Apart from sighting free roaming blackbucks in the wild, one can also spot a good variety of birds, some rare species at that.
Some smaller animals like the fox, porcupine, black-naped hare and wild boars add to the diverse fauna.
The weather was fair and the sky, a clear blue as I arrived after an exhaustive train journey of 18 hours.
As the drive to the grasslands to sight the blackbucks was slated for the afternoon, lunch and rest was the only immediate occupation.
However, I utilised the time to take a walk around and familiarise with the place.
Situated near a small village called Khanapur at about 16 km west of Bidar, the location itself is in a scenic surrounding with a gently forested hill to the east gradually sloping towards west to the brink of a beautiful blue lake.
Called Vilaspur tank after the village nearby, it is an expansive reservoir built for the purpose of drinking and irrigation.
With a chain of not so tall hillocks on the other side, the lake is almost hidden.
The afternoon safari took off in right earnest with Nipun, the enthusiastic manager joining me for the drive.
It was not just a driver but a well-informed naturalist as I learnt during the safari. Passing through the town, we drove southward to a vast field of grassy meadows.
The terrain with undulating ups and downs, abundant grass and bushes and a small tank is quite ideal for the blackbucks.

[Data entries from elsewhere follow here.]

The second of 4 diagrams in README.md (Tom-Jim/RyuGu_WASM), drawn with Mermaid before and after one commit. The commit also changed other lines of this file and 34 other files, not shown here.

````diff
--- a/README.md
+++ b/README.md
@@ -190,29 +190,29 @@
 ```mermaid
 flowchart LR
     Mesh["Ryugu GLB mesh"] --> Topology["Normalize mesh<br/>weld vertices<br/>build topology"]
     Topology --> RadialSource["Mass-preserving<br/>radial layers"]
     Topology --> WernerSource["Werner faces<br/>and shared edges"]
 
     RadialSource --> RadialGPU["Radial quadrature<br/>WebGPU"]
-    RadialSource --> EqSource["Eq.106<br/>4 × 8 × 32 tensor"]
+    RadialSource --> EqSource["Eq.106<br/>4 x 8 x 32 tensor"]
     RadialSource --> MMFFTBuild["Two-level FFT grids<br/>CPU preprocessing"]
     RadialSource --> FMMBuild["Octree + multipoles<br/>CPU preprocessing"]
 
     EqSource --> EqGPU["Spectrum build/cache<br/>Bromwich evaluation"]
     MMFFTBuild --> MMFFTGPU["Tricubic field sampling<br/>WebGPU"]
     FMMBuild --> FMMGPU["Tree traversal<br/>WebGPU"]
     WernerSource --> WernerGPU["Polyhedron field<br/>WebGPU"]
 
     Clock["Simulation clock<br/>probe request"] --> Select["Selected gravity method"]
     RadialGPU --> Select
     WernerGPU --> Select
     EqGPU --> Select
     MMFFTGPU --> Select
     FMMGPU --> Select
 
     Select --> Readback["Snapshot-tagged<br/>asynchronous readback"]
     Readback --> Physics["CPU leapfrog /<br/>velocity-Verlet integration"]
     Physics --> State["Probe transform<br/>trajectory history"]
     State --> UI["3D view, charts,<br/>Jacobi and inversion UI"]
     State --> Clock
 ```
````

The far side of the plains is walled off by the air force station which being out of bounds for visitors, has become a boon for the these animals to roam around freely.
As we drove into the fields, we could see groups of blackbucks like tiny specks from the distance.
But the first denizen that we bumped into was the Indian fox, which is a rare sighting here.
When the fox felt our presence was not too comfortable, it galloped away into the bushes.
Driving further we were more closer to the blackbucks.
They usually wander in groups of 10 to 30 or even more with one or two males in charge of the herd.
The males have a pair of antlers and are dark brownish and black.
The females are light fawn coloured and smaller in size.
It was a surprise for me to know that the blackbucks are native only to the Indian subcontinent.
The blackbucks once roamed freely all over the plains of India but their numbers reduced drastically with excessive hunting and encroachment of their habitat for agriculture and industry.
However, categorising blackbucks as ‘near threatened species’ by International Union of Conservation of Nature (IUCN) in 2003, has come as a blessing and their population seems to have stabilised to some extent.
We drove along several herds of them, grazing, strolling or sparring before spotting a rare bird, the Indian Courser.
The following morning we went out for a nature walk amidst the nature.
The bird-life here is pretty good with scores of green bee eaters, robins, sunbirds and red vented bulbuls.
But the best sighting was that of the white-browed bulbul.
The evening was spent on a coracle ride spotting more birds.
As ducks, cormorants and kingfishers passed by, a panoramic sunset marked the end of the day.